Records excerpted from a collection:
##############################
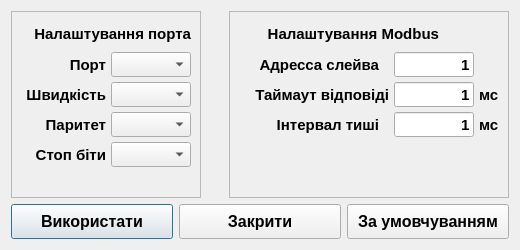
Old version of the form dialogconnectionsettings.ui in the repository Goodjamp/Mdio.
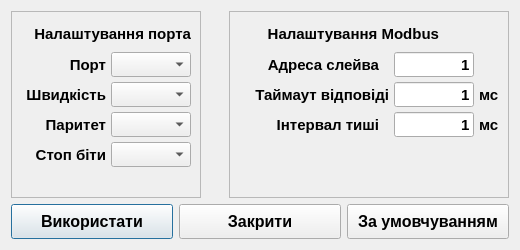
New version of the form.

What changed in the file:
```diff
--- a/dialogconnectionsettings.ui
+++ b/dialogconnectionsettings.ui
@@ -468,7 +468,7 @@
              </font>
             </property>
             <property name="text">
-             <string>Адресса слейва</string>
+             <string>Адреса слейва</string>
             </property>
             <property name="alignment">
              <set>Qt::AlignRight|Qt::AlignTrailing|Qt::AlignVCenter</set>
```
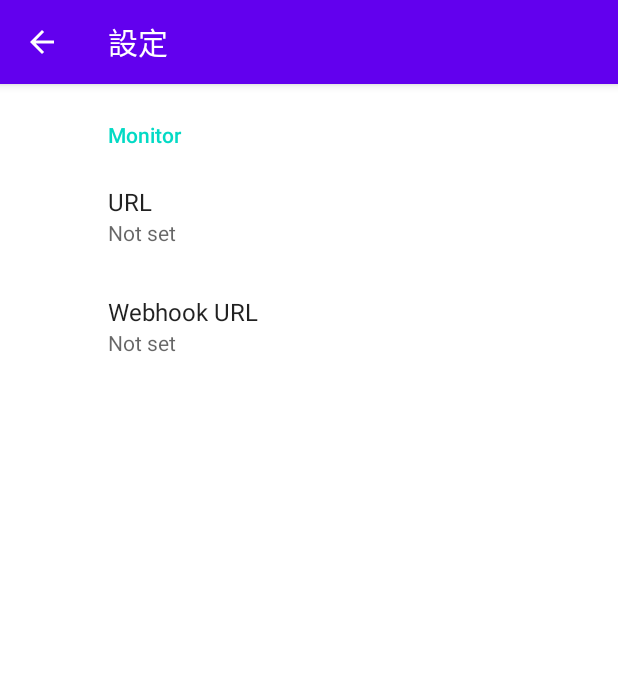
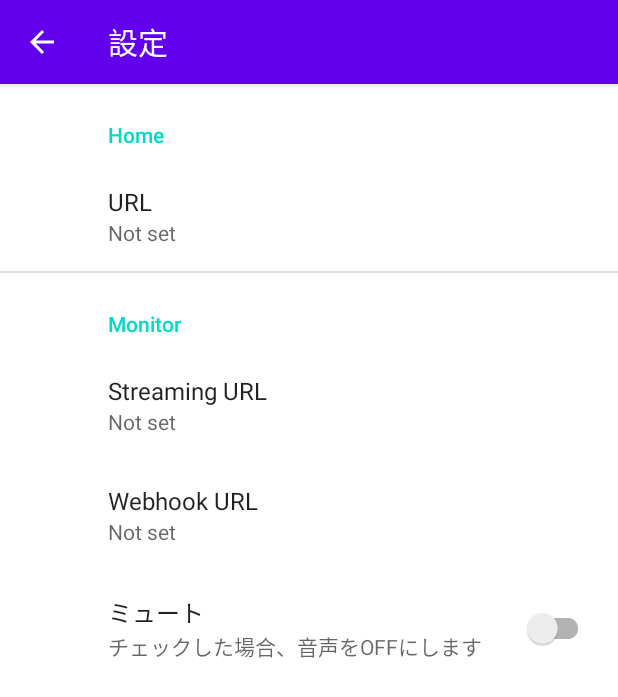
Before and after one commit to hosshy84/baby-monitor, an Android app: the screen it shows after launch (SettingsActivity), after a tap on "設定", on a phone screen of 412 x 824 dp. Shown: the top 697 px of the screen. Run offline under Robolectric (Android 15) with nearby library versions, the phone set to English and light mode, and no system bars; our stand-ins replace androidx.preference, navigation-ui; libraries missing offline, so code that uses them is left out: com.github.niqdev.mjpeg; 2 statements that could not run were skipped.

Commit message:
ミュート機能を設定に移行

```diff
--- a/app/src/main/res/values/strings.xml
+++ b/app/src/main/res/values/strings.xml
@@ -17,7 +17,12 @@
 
     <!-- Messages Preferences -->
     <string name="url">URL</string>
-    <string name="webhook_url">Webhook URL</string>
+    <string name="streaming_url_key">streaming_url</string>
+    <string name="streaming_url_name">Streaming URL</string>
+    <string name="webhook_url_key">webhook_url</string>
+    <string name="webhook_url_name">Webhook URL</string>
+    <string name="isMute_key">is_mute</string>
+    <string name="isMute_name">ミュート</string>
 
     <!-- Sync Preferences -->
     <string name="sync_title">Sync email periodically</string>
--- a/app/src/main/res/xml/root_preferences.xml
+++ b/app/src/main/res/xml/root_preferences.xml
@@ -1,15 +1,28 @@
 <PreferenceScreen xmlns:app="http://schemas.android.com/apk/res-auto">
 
-    <PreferenceCategory app:title="@string/menu_monitor">
+    <PreferenceCategory app:title="@string/menu_home">
 
         <EditTextPreference
             app:key="url"
             app:title="@string/url"
             app:useSimpleSummaryProvider="true" />
 
+    </PreferenceCategory>
+
+    <PreferenceCategory app:title="@string/menu_monitor">
+
         <EditTextPreference
-            app:key="webhook_url"
-            app:title="@string/webhook_url"
+            app:key="@string/streaming_url_key"
+            app:title="@string/streaming_url_name"
+            app:useSimpleSummaryProvider="true" />
+        <EditTextPreference
+            app:key="@string/webhook_url_key"
+            app:title="@string/webhook_url_name"
+            app:useSimpleSummaryProvider="true" />
+        <SwitchPreferenceCompat
+            app:key="@string/isMute_key"
+            app:title="@string/isMute_name"
+            app:summary="チェックした場合、音声をOFFにします"
             app:useSimpleSummaryProvider="true" />
 
     </PreferenceCategory>
```
Also changed, not shown: app/src/main/java/com/example/babymonitor/ui/monitor/MonitorFragment.kt (+22 -32 lines).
##############################
__ABOUT THIS EXERCISE__: The expected answer is a copy of each line above containing "Sync".

__EXERCISE ANSWER__:
     <!-- Sync Preferences -->
     <string name="sync_title">Sync email periodically</string>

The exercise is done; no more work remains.